Smaller ‘action learning groups’, typically consisting of up to around eight individuals, can be set a task to work on together over time, as before reporting back. Close collaboration on projects drives learner-learner support as well as developing understanding.
5. One-to-One Engagements
These sorts of engagements may have typically involved (in a face-to-face context) a learner reporting back and discussing their learning progress with a line manager, in the course of usual work-related discussion, coaching or mentoring.
When applying this in a purely virtual context, it’s important to purposefully build in social moments—the equivalent of ‘water cooler’ chats, but pre-booked and arranged. This can be particularly relevant when first transitioning to digital, as you can gauge and discuss how the individual is adapting to the virtual format, as well as the content of the learning itself.
6. Communities of Practice
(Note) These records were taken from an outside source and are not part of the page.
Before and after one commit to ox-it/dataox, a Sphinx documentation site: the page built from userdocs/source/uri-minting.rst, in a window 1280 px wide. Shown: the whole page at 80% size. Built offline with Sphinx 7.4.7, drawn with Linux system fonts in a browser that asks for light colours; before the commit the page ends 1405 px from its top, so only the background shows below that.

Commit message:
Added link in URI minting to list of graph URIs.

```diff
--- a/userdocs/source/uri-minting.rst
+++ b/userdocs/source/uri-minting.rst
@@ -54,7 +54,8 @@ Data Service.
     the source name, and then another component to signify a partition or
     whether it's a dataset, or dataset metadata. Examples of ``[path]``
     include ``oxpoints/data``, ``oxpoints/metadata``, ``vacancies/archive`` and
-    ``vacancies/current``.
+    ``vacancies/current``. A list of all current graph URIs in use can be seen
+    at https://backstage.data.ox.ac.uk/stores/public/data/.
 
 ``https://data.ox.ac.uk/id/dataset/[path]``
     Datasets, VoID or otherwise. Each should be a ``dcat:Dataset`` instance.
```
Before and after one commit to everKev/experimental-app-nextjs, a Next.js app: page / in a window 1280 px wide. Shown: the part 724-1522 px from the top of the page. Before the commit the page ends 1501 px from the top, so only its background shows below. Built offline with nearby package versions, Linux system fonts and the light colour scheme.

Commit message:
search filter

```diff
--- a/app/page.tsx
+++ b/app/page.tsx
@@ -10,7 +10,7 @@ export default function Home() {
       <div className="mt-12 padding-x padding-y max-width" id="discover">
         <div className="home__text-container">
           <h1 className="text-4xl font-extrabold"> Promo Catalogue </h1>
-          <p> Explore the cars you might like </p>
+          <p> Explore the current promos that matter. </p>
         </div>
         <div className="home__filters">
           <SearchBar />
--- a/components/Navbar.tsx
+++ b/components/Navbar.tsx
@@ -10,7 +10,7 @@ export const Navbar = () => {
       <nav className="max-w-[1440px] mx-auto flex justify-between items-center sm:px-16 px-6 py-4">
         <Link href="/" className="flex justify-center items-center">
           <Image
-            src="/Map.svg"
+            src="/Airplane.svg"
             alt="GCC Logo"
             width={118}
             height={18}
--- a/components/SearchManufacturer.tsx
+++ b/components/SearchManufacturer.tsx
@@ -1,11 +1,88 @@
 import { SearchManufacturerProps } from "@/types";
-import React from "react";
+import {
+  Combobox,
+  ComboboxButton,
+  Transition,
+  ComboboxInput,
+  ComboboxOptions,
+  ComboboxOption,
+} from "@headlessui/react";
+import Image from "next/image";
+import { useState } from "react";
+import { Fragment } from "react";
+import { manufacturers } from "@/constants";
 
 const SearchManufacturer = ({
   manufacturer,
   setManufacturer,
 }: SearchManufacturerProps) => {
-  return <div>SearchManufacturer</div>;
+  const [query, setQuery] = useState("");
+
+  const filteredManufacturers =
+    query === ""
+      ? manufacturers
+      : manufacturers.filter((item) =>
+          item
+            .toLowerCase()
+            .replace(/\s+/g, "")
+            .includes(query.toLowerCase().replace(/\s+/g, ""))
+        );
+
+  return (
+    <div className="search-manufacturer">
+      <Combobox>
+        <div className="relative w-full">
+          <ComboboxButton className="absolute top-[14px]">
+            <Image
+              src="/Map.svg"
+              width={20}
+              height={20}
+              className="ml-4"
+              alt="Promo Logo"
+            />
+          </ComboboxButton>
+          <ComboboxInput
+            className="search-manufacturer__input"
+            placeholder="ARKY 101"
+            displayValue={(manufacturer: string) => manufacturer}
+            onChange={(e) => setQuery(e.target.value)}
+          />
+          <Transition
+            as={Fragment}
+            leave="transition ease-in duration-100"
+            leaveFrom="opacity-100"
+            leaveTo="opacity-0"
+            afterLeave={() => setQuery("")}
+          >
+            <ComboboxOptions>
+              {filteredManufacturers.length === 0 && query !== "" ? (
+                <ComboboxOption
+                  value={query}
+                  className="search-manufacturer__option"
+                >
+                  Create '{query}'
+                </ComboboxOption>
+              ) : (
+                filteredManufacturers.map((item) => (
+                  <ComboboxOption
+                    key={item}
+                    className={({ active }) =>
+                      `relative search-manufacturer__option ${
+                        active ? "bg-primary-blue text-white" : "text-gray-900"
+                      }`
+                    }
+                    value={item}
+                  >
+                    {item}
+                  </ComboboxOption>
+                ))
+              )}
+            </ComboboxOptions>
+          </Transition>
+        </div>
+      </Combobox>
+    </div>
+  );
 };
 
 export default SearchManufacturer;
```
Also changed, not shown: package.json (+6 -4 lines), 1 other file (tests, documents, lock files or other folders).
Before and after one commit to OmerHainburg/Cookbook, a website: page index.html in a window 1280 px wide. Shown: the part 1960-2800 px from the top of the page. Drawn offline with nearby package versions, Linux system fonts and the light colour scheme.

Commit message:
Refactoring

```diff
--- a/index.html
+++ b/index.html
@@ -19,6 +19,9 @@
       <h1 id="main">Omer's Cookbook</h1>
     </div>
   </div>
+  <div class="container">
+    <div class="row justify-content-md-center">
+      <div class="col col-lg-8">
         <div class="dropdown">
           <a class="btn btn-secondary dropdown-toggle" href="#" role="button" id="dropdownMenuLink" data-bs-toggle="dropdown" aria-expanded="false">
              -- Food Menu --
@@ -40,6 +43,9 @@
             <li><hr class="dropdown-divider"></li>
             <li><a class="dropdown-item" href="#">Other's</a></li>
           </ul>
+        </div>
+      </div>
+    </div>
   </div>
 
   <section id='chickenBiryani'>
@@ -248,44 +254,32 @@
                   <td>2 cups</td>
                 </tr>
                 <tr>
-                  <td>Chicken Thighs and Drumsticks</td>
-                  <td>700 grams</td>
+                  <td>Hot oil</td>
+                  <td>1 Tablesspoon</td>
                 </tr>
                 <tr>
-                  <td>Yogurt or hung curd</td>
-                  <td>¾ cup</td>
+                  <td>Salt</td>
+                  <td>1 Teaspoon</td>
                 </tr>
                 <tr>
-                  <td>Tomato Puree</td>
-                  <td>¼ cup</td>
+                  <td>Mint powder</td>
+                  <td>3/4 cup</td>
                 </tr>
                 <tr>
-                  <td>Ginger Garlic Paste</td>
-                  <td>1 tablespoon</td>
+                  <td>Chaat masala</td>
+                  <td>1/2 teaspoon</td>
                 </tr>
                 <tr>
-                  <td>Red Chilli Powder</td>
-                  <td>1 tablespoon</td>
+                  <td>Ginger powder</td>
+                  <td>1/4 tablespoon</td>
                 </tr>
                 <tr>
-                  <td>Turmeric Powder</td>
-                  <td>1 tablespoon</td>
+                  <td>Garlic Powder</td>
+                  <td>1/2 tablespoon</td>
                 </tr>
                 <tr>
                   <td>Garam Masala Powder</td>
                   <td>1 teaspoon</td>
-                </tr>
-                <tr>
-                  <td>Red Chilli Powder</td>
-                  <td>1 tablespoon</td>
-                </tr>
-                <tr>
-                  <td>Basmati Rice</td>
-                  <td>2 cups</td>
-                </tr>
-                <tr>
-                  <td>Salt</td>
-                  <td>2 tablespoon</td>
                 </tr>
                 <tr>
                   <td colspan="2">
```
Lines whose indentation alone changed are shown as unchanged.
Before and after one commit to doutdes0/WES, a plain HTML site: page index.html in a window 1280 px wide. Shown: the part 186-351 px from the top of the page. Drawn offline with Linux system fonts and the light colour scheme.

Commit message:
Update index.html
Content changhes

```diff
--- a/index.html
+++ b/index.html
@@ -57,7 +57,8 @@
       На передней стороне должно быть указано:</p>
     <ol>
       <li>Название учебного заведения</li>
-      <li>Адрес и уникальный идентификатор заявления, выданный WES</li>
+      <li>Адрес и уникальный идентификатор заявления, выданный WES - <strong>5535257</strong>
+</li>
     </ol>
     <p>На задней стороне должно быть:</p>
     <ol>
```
Community of practice is a term generally used for an open, shared, social space—‘owned and managed’ by the learners—where they can share stories, ask questions, seek input, and get feedback and support from peers. This is a crucial step when embedding social learning into the wider context of the individual’s learning journey. However, it takes time and effort to set up in a sustained way. Our work with E3G shows the steps we took to create a strategy to implement a global community of practice for the ‘Green Banking’ sector.
A crucial step to delivering a live, growing, community is the development of a cohesive roadmap and communication strategy that will ensure engagement tasks are ‘scaffolded’ for new learners and participants. Carefully drawing an audience into the environment, step-by-step, perhaps using nudges and success stories, is key to building a successful space that people will return to, time after time. A good strategy will follow many of the key principles set out in our learning campaigns and communication strategies page.
A Final Word on Virtual Learning Experiences
These are just some of the key formats that will allow you to embed social learning in a meaningful way into a purely virtual learning experience. We learn fastest when dropped in at the deep end, and during our currently enforced virtual-working life, we’re adapting quickly to deliver using purely digital formats.
So while we’re all learning, it’s important to look at what others are doing. And there’s no better way to do this than to attend virtual learning events yourself. You’ll soon gain inspiration, and work out what’s effective, what isn’t, and what could work for your organization and your learners.